RICHMOND, Va. (ABP) — The lone survivor of a drive-by shooting that killed four Southern Baptist workers in Iraq has been upgraded to stable but critical condition and is “doing well” in a German hospital, according to an International Mission Board spokesman.
Carrie Taylor McDonnall, a 26-year-old member of Travis Avenue Baptist Church in Fort Worth, Texas, sustained gunshot wounds in all four extremities.
“She was hit pretty heavily,” said Bill Bangham, a spokesman for the International Mission Board, which employed the four missionaries killed — Larry T. Elliott, 60; and Jean Dover Elliott, 58, of Cary, N.C.; Karen Denise Watson, 38, of Bakersfield, Calif.; and McDonnall's husband, David, 29.
McDonnall and the others were researching the need for future humanitarian work in Mosul, Iraq, March 15 when an unidentified assailant opened fire on the workers' car.
Officials of the IMB encouraged Christians to pray for the families, friends and churches of those who died or were injured. Clyde Meador, IMB executive vice president, said the pain of this incident is deeply felt by Southern Baptists worldwide. “We're grieving about the situation,” he said during a March 16 press conference. “Our hearts are broken.”
Meador did not indicate if other IMB personnel are in the area but did say workers would continue carrying out their missions. “Certainly this affects morale, but our folks are there because God has called them to a lost world,” he said.
Michael Dean, pastor of Travis Avenue Baptist Church, said members were “stunned” to hear two of the congregation's former youth workers were shot. Members held prayer vigils in small groups soon after they heard the news about the McDonnalls. Part of Sunday's worship service will be devoted to the couple.
“To have this happen to someone we served with, worshipped with, prayed with, has been a real shaking experience,” Dean said.
The McDonnalls understood the risks they were taking by going to Iraq, but felt called to the work, the pastor said. “They were very aware of the danger,” Dean said. “It meant a lot to see them marching off to serve the Lord.”
As the news spread across the campus of Southwestern Baptist Theological Seminary in Fort Worth, where Carrie McDonnall was a student and David McDonnall an alum, prayer vigils also spontaneously broke out. Groups of about 20 students gathered for prayer three times March 16.
Greg Tomlin, the seminary's director of public relations, said students described the McDonnalls as “phenomenal people” with an unceasing love for the Iraqi people. The Iraq incident has furthered the students' “determination to finish the task of evangelizing the people of Iraq,” Tomlin said.
Meanwhile, seminary president Paige Patterson and his wife, Dorothy, who were in Germany when the missionaries were attacked, are traveling to visit Carrie McDonnall, reportedly in a Frankfurt hospital.
In Bakersfield, Calif., more than 700 turned out for a prayer service remembering Karen Watson, who was involved in several aspects of Valley Baptist Church there before she left for Iraq last March.
Watson taught a children's Sunday school class and was active in mission trips and the congregation's visitation ministry, according to associate pastor Rich Paradis.
Paradis said church members were saddened by Watson's death but determined to continue her mission of reaching people for Christ.

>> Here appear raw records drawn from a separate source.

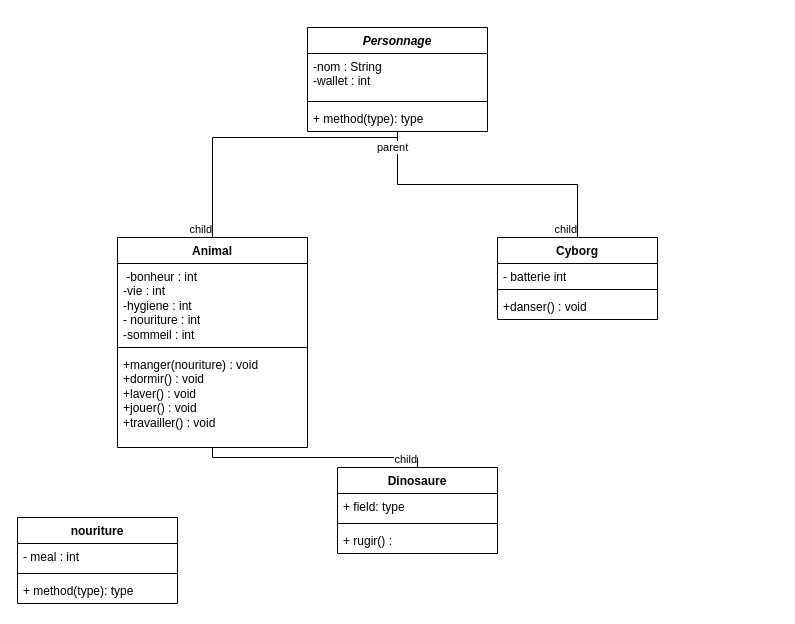
This is page "Page-2" (2 of 2) of Diagram.drawio from BMaurice56/Tamagotchi, a draw.io file, before an edit. Source tidied: cells renumbered, new cells numbered last; positions are measured from the earlier drawing's top-left corner, leaving out a move shared by most shapes. Both pictures are drawn from the tidied source at 100%, with x=0, y=0 at pixel (17, 27).
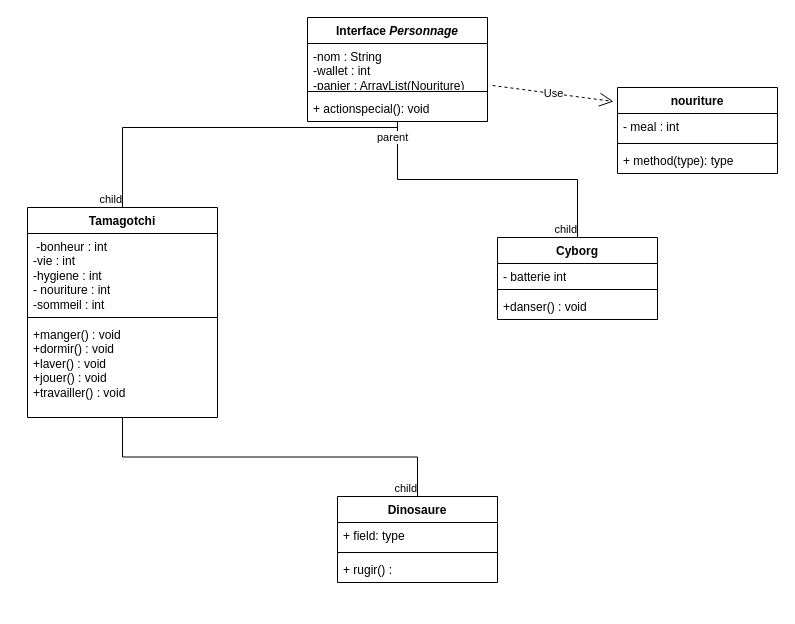
The same page after the edit.

Commit message:
Mettre à jour Diagram.drawio

Change to the diagram source:
```diff
@@
-    <mxCell id="2" value="&lt;i&gt;Personnage&lt;/i&gt;" style="swimlane;fontStyle=1;align=center;verticalAlign=top;horizontal=1;startSize=26;whiteSpace=wrap;html=1;" parent="1" vertex="1">
-      <mxGeometry x="290" width="180" height="104" as="geometry" />
+    <mxCell id="2" value="Interface &lt;i&gt;Personnage&lt;/i&gt;" style="swimlane;fontStyle=1;align=center;verticalAlign=top;horizontal=1;startSize=26;whiteSpace=wrap;html=1;" parent="1" vertex="1">
+      <mxGeometry x="290" y="-10" width="180" height="104" as="geometry" />
     </mxCell>
-    <mxCell id="3" value="&lt;div&gt;-nom : String&lt;/div&gt;&lt;div&gt;-wallet : int &lt;br&gt;&lt;/div&gt;" style="text;strokeColor=none;fillColor=none;align=left;verticalAlign=top;spacingLeft=4;spacingRight=4;overflow=hidden;points=[[0,0.5],[1,0.5]];portConstraint=eastwest;whiteSpace=wrap;html=1;" parent="2" vertex="1">
+    <mxCell id="3" value="&lt;div&gt;-nom : String&lt;/div&gt;&lt;div&gt;-wallet : int&lt;/div&gt;&lt;div&gt;-panier : ArrayList(Nouriture) &lt;br&gt;&lt;/div&gt;" style="text;strokeColor=none;fillColor=none;align=left;verticalAlign=top;spacingLeft=4;spacingRight=4;overflow=hidden;points=[[0,0.5],[1,0.5]];portConstraint=eastwest;whiteSpace=wrap;html=1;" parent="2" vertex="1">
       <mxGeometry y="26" width="180" height="44" as="geometry" />
     </mxCell>
@@
-    <mxCell id="5" value="+ method(type): type" style="text;strokeColor=none;fillColor=none;align=left;verticalAlign=top;spacingLeft=4;spacingRight=4;overflow=hidden;points=[[0,0.5],[1,0.5]];portConstraint=eastwest;whiteSpace=wrap;html=1;" parent="2" vertex="1">
+    <mxCell id="5" value="+ actionspecial(): void" style="text;strokeColor=none;fillColor=none;align=left;verticalAlign=top;spacingLeft=4;spacingRight=4;overflow=hidden;points=[[0,0.5],[1,0.5]];portConstraint=eastwest;whiteSpace=wrap;html=1;" parent="2" vertex="1">
       <mxGeometry y="78" width="180" height="26" as="geometry" />
     </mxCell>
     <mxCell id="6" value="Dinosaure" style="swimlane;fontStyle=1;align=center;verticalAlign=top;horizontal=1;startSize=26;whiteSpace=wrap;html=1;" parent="1" vertex="1">
-      <mxGeometry x="320" y="440" width="160" height="86" as="geometry" />
+      <mxGeometry x="320" y="469" width="160" height="86" as="geometry" />
     </mxCell>
@@
-    <mxCell id="14" value="Animal" style="swimlane;fontStyle=1;align=center;verticalAlign=top;horizontal=1;startSize=26;whiteSpace=wrap;html=1;" parent="1" vertex="1">
-      <mxGeometry x="100" y="210" width="190" height="210" as="geometry" />
+    <mxCell id="14" value="Tamagotchi" style="swimlane;fontStyle=1;align=center;verticalAlign=top;horizontal=1;startSize=26;whiteSpace=wrap;html=1;" parent="1" vertex="1">
+      <mxGeometry x="10" y="180" width="190" height="210" as="geometry" />
     </mxCell>
@@
-    <mxCell id="17" value="&lt;div&gt;+manger(nouriture) : void&lt;/div&gt;&lt;div&gt;+dormir() : void&lt;/div&gt;&lt;div&gt;+laver() : void&lt;/div&gt;&lt;div&gt;+jouer() : void&lt;/div&gt;&lt;div&gt;+travailler() : void&lt;br&gt;&lt;/div&gt;" style="text;strokeColor=none;fillColor=none;align=left;verticalAlign=top;spacingLeft=4;spacingRight=4;overflow=hidden;whiteSpace=wrap;html=1;" parent="14" vertex="1">
+    <mxCell id="17" value="&lt;div&gt;+manger() : void&lt;/div&gt;&lt;div&gt;+dormir() : void&lt;/div&gt;&lt;div&gt;+laver() : void&lt;/div&gt;&lt;div&gt;+jouer() : void&lt;/div&gt;&lt;div&gt;+travailler() : void&lt;br&gt;&lt;/div&gt;" style="text;strokeColor=none;fillColor=none;align=left;verticalAlign=top;spacingLeft=4;spacingRight=4;overflow=hidden;whiteSpace=wrap;html=1;" parent="14" vertex="1">
       <mxGeometry y="114" width="190" height="96" as="geometry" />
     </mxCell>
@@
     <mxCell id="25" value="nouriture" style="swimlane;fontStyle=1;align=center;verticalAlign=top;horizontal=1;startSize=26;whiteSpace=wrap;html=1;" parent="1" vertex="1">
-      <mxGeometry y="490" width="160" height="86" as="geometry" />
+      <mxGeometry x="600" y="60" width="160" height="86" as="geometry" />
     </mxCell>
@@
+    <mxCell id="29" value="Use" style="endArrow=open;endSize=12;dashed=1;html=1;rounded=0;exitX=1.028;exitY=0.955;exitDx=0;exitDy=0;exitPerimeter=0;entryX=-0.025;entryY=0.163;entryDx=0;entryDy=0;entryPerimeter=0;" parent="1" edge="1" source="3" target="25">
+      <mxGeometry relative="1" as="geometry" />
+    </mxCell>
```
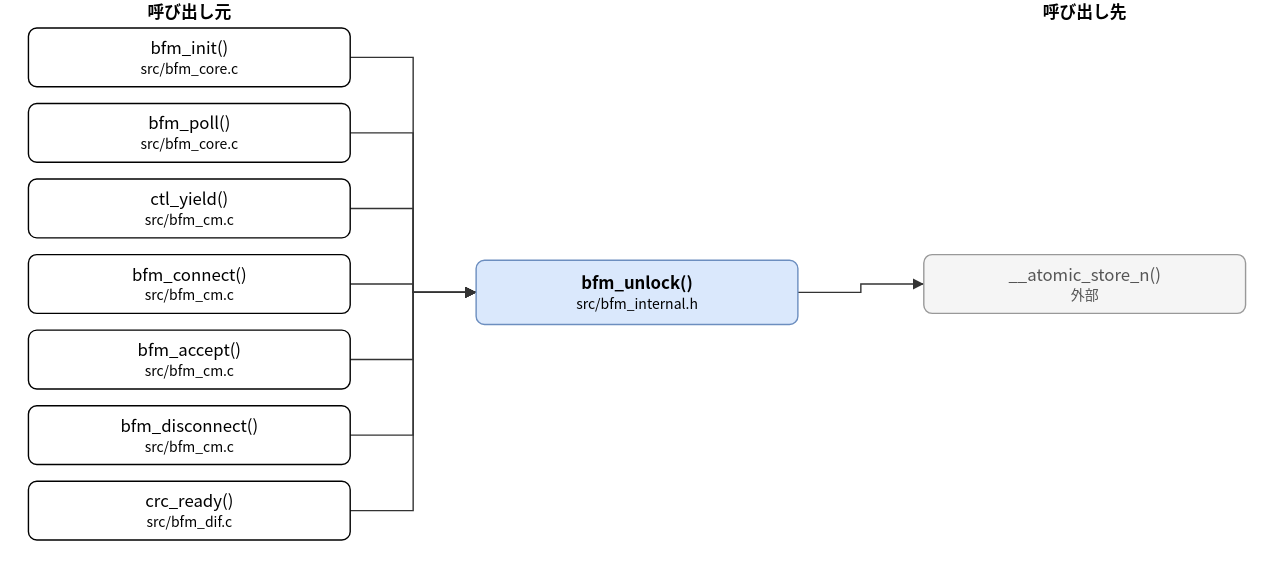
Above: doc/spec/images/call_src_bfm_internal-bfm_unlock.drawio.svg in hf355051012-ai/bfmem (draw.io), before the change. Source tidied: cells renumbered, new cells last; positions are measured from the earlier drawing's top-left corner, leaving out a move shared by most shapes. Source of this version:
```xml
<mxGraphModel>
  <root>
    <mxCell id="0" />
    <mxCell id="1" parent="0" />
    <mxCell id="2" value="bfm_unlock()&lt;br&gt;&lt;font style=&quot;font-size:10px&quot;&gt;src/bfm_internal.h&lt;/font&gt;" style="rounded=1;whiteSpace=wrap;html=1;fillColor=#dae8fc;strokeColor=#6c8ebf;fontStyle=1;" parent="1" vertex="1">
      <mxGeometry x="320" y="186" width="230" height="46" as="geometry" />
    </mxCell>
    <mxCell id="3" value="bfm_init()&lt;br&gt;&lt;font style=&quot;font-size:10px&quot;&gt;src/bfm_core.c&lt;/font&gt;" style="rounded=1;whiteSpace=wrap;html=1;" parent="1" vertex="1">
      <mxGeometry y="20" width="230" height="42" as="geometry" />
    </mxCell>
    <mxCell id="4" value="bfm_poll()&lt;br&gt;&lt;font style=&quot;font-size:10px&quot;&gt;src/bfm_core.c&lt;/font&gt;" style="rounded=1;whiteSpace=wrap;html=1;" parent="1" vertex="1">
      <mxGeometry y="74" width="230" height="42" as="geometry" />
    </mxCell>
    <mxCell id="5" value="ctl_yield()&lt;br&gt;&lt;font style=&quot;font-size:10px&quot;&gt;src/bfm_cm.c&lt;/font&gt;" style="rounded=1;whiteSpace=wrap;html=1;" parent="1" vertex="1">
      <mxGeometry y="128" width="230" height="42" as="geometry" />
    </mxCell>
    <mxCell id="6" value="bfm_connect()&lt;br&gt;&lt;font style=&quot;font-size:10px&quot;&gt;src/bfm_cm.c&lt;/font&gt;" style="rounded=1;whiteSpace=wrap;html=1;" parent="1" vertex="1">
      <mxGeometry y="182" width="230" height="42" as="geometry" />
    </mxCell>
    <mxCell id="7" value="bfm_accept()&lt;br&gt;&lt;font style=&quot;font-size:10px&quot;&gt;src/bfm_cm.c&lt;/font&gt;" style="rounded=1;whiteSpace=wrap;html=1;" parent="1" vertex="1">
      <mxGeometry y="236" width="230" height="42" as="geometry" />
    </mxCell>
    <mxCell id="8" value="bfm_disconnect()&lt;br&gt;&lt;font style=&quot;font-size:10px&quot;&gt;src/bfm_cm.c&lt;/font&gt;" style="rounded=1;whiteSpace=wrap;html=1;" parent="1" vertex="1">
      <mxGeometry y="290" width="230" height="42" as="geometry" />
    </mxCell>
    <mxCell id="9" value="crc_ready()&lt;br&gt;&lt;font style=&quot;font-size:10px&quot;&gt;src/bfm_dif.c&lt;/font&gt;" style="rounded=1;whiteSpace=wrap;html=1;" parent="1" vertex="1">
      <mxGeometry y="344" width="230" height="42" as="geometry" />
    </mxCell>
    <mxCell id="10" value="__atomic_store_n()&lt;br&gt;&lt;font style=&quot;font-size:10px&quot;&gt;外部&lt;/font&gt;" style="rounded=1;whiteSpace=wrap;html=1;fillColor=#f5f5f5;strokeColor=#999999;fontColor=#555555;" parent="1" vertex="1">
      <mxGeometry x="640" y="182" width="230" height="42" as="geometry" />
    </mxCell>
    <mxCell id="11" style="edgeStyle=none;html=1;rounded=0;endArrow=block;endFill=1;exitX=1.0000;exitY=0.5000;exitDx=0;exitDy=0;exitPerimeter=0;entryX=0.0000;entryY=0.5000;entryDx=0;entryDy=0;entryPerimeter=0;" parent="1" edge="1" source="3" target="2">
      <mxGeometry relative="1" as="geometry">
        <Array as="points">
          <mxPoint x="275" y="41" />
          <mxPoint x="275" y="209" />
        </Array>
      </mxGeometry>
    </mxCell>
    <mxCell id="12" style="edgeStyle=none;html=1;rounded=0;endArrow=block;endFill=1;exitX=1.0000;exitY=0.5000;exitDx=0;exitDy=0;exitPerimeter=0;entryX=0.0000;entryY=0.5000;entryDx=0;entryDy=0;entryPerimeter=0;" parent="1" edge="1" source="4" target="2">
      <mxGeometry relative="1" as="geometry">
        <Array as="points">
          <mxPoint x="275" y="95" />
          <mxPoint x="275" y="209" />
        </Array>
      </mxGeometry>
    </mxCell>
    <mxCell id="13" style="edgeStyle=none;html=1;rounded=0;endArrow=block;endFill=1;exitX=1.0000;exitY=0.5000;exitDx=0;exitDy=0;exitPerimeter=0;entryX=0.0000;entryY=0.5000;entryDx=0;entryDy=0;entryPerimeter=0;" parent="1" edge="1" source="5" target="2">
      <mxGeometry relative="1" as="geometry">
        <Array as="points">
          <mxPoint x="275" y="149" />
          <mxPoint x="275" y="209" />
        </Array>
      </mxGeometry>
    </mxCell>
    <mxCell id="14" style="edgeStyle=none;html=1;rounded=0;endArrow=block;endFill=1;exitX=1.0000;exitY=0.5000;exitDx=0;exitDy=0;exitPerimeter=0;entryX=0.0000;entryY=0.5000;entryDx=0;entryDy=0;entryPerimeter=0;" parent="1" edge="1" source="6" target="2">
      <mxGeometry relative="1" as="geometry">
        <Array as="points">
          <mxPoint x="275" y="203" />
          <mxPoint x="275" y="209" />
        </Array>
      </mxGeometry>
    </mxCell>
    <mxCell id="15" style="edgeStyle=none;html=1;rounded=0;endArrow=block;endFill=1;exitX=1.0000;exitY=0.5000;exitDx=0;exitDy=0;exitPerimeter=0;entryX=0.0000;entryY=0.5000;entryDx=0;entryDy=0;entryPerimeter=0;" parent="1" edge="1" source="7" target="2">
      <mxGeometry relative="1" as="geometry">
        <Array as="points">
          <mxPoint x="275" y="257" />
          <mxPoint x="275" y="209" />
        </Array>
      </mxGeometry>
    </mxCell>
    <mxCell id="16" style="edgeStyle=none;html=1;rounded=0;endArrow=block;endFill=1;exitX=1.0000;exitY=0.5000;exitDx=0;exitDy=0;exitPerimeter=0;entryX=0.0000;entryY=0.5000;entryDx=0;entryDy=0;entryPerimeter=0;" parent="1" edge="1" source="8" target="2">
      <mxGeometry relative="1" as="geometry">
        <Array as="points">
          <mxPoint x="275" y="311" />
          <mxPoint x="275" y="209" />
        </Array>
      </mxGeometry>
    </mxCell>
    <mxCell id="17" style="edgeStyle=none;html=1;rounded=0;endArrow=block;endFill=1;exitX=1.0000;exitY=0.5000;exitDx=0;exitDy=0;exitPerimeter=0;entryX=0.0000;entryY=0.5000;entryDx=0;entryDy=0;entryPerimeter=0;" parent="1" edge="1" source="9" target="2">
      <mxGeometry relative="1" as="geometry">
        <Array as="points">
          <mxPoint x="275" y="365" />
          <mxPoint x="275" y="209" />
        </Array>
      </mxGeometry>
    </mxCell>
    <mxCell id="18" style="edgeStyle=none;html=1;rounded=0;endArrow=block;endFill=1;exitX=1.0000;exitY=0.5000;exitDx=0;exitDy=0;exitPerimeter=0;entryX=0.0000;entryY=0.5000;entryDx=0;entryDy=0;entryPerimeter=0;" parent="1" edge="1" source="2" target="10">
      <mxGeometry relative="1" as="geometry">
        <Array as="points">
          <mxPoint x="595" y="209" />
          <mxPoint x="595" y="203" />
        </Array>
      </mxGeometry>
    </mxCell>
    <mxCell id="19" value="呼び出し元" style="text;html=1;align=center;fontStyle=1;" parent="1" vertex="1">
      <mxGeometry x="35" width="160" height="18" as="geometry" />
    </mxCell>
    <mxCell id="20" value="呼び出し先" style="text;html=1;align=center;fontStyle=1;" parent="1" vertex="1">
      <mxGeometry x="675" width="160" height="18" as="geometry" />
    </mxCell>
  </root>
</mxGraphModel>
```
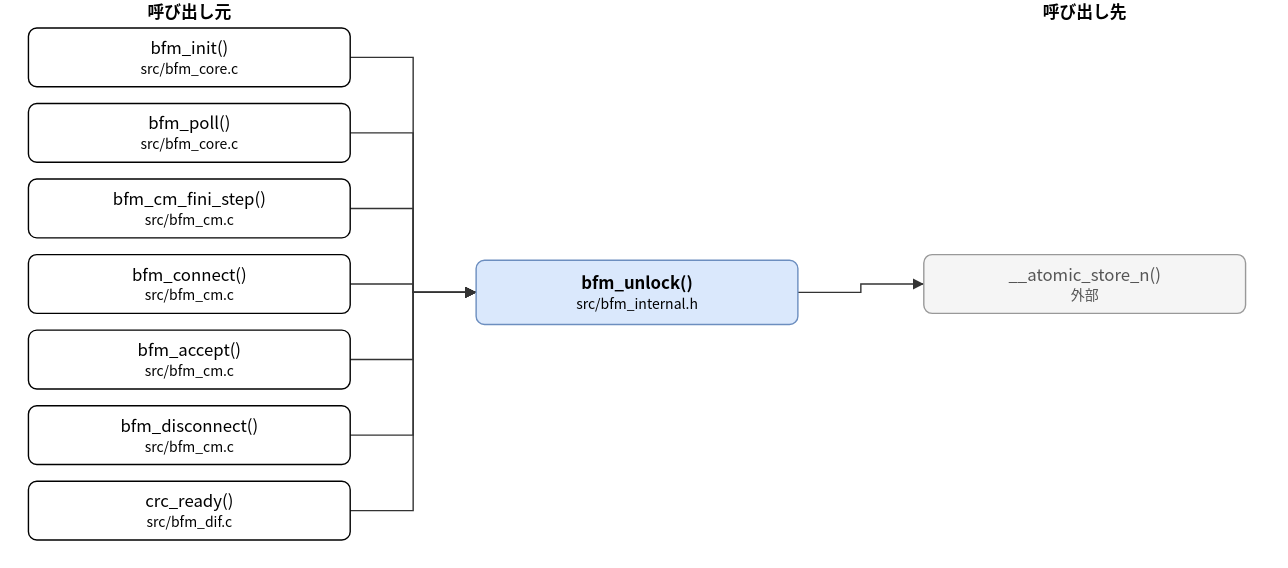
After the change.

The edit, as a diff of the source:
```diff
@@ -11,7 +11,7 @@
     <mxCell id="4" value="bfm_poll()&lt;br&gt;&lt;font style=&quot;font-size:10px&quot;&gt;src/bfm_core.c&lt;/font&gt;" style="rounded=1;whiteSpace=wrap;html=1;" parent="1" vertex="1">
       <mxGeometry y="74" width="230" height="42" as="geometry" />
     </mxCell>
-    <mxCell id="5" value="ctl_yield()&lt;br&gt;&lt;font style=&quot;font-size:10px&quot;&gt;src/bfm_cm.c&lt;/font&gt;" style="rounded=1;whiteSpace=wrap;html=1;" parent="1" vertex="1">
+    <mxCell id="5" value="bfm_cm_fini_step()&lt;br&gt;&lt;font style=&quot;font-size:10px&quot;&gt;src/bfm_cm.c&lt;/font&gt;" style="rounded=1;whiteSpace=wrap;html=1;" parent="1" vertex="1">
       <mxGeometry y="128" width="230" height="42" as="geometry" />
     </mxCell>
     <mxCell id="6" value="bfm_connect()&lt;br&gt;&lt;font style=&quot;font-size:10px&quot;&gt;src/bfm_cm.c&lt;/font&gt;" style="rounded=1;whiteSpace=wrap;html=1;" parent="1" vertex="1">
```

Speakers noted Watson's positive perspective and caring nature. “The thing that sticks out the most about Karen was her love for everybody,” Paradis said.
Watson fully understood the perils of her work in Iraq, Paradis said. The missionary left behind a note for each of the churches pastors in the case of her death. “I wasn't called to a place,” she wrote. “I was called to serve Him. To obey was my objective, to suffer was expected, his glory.”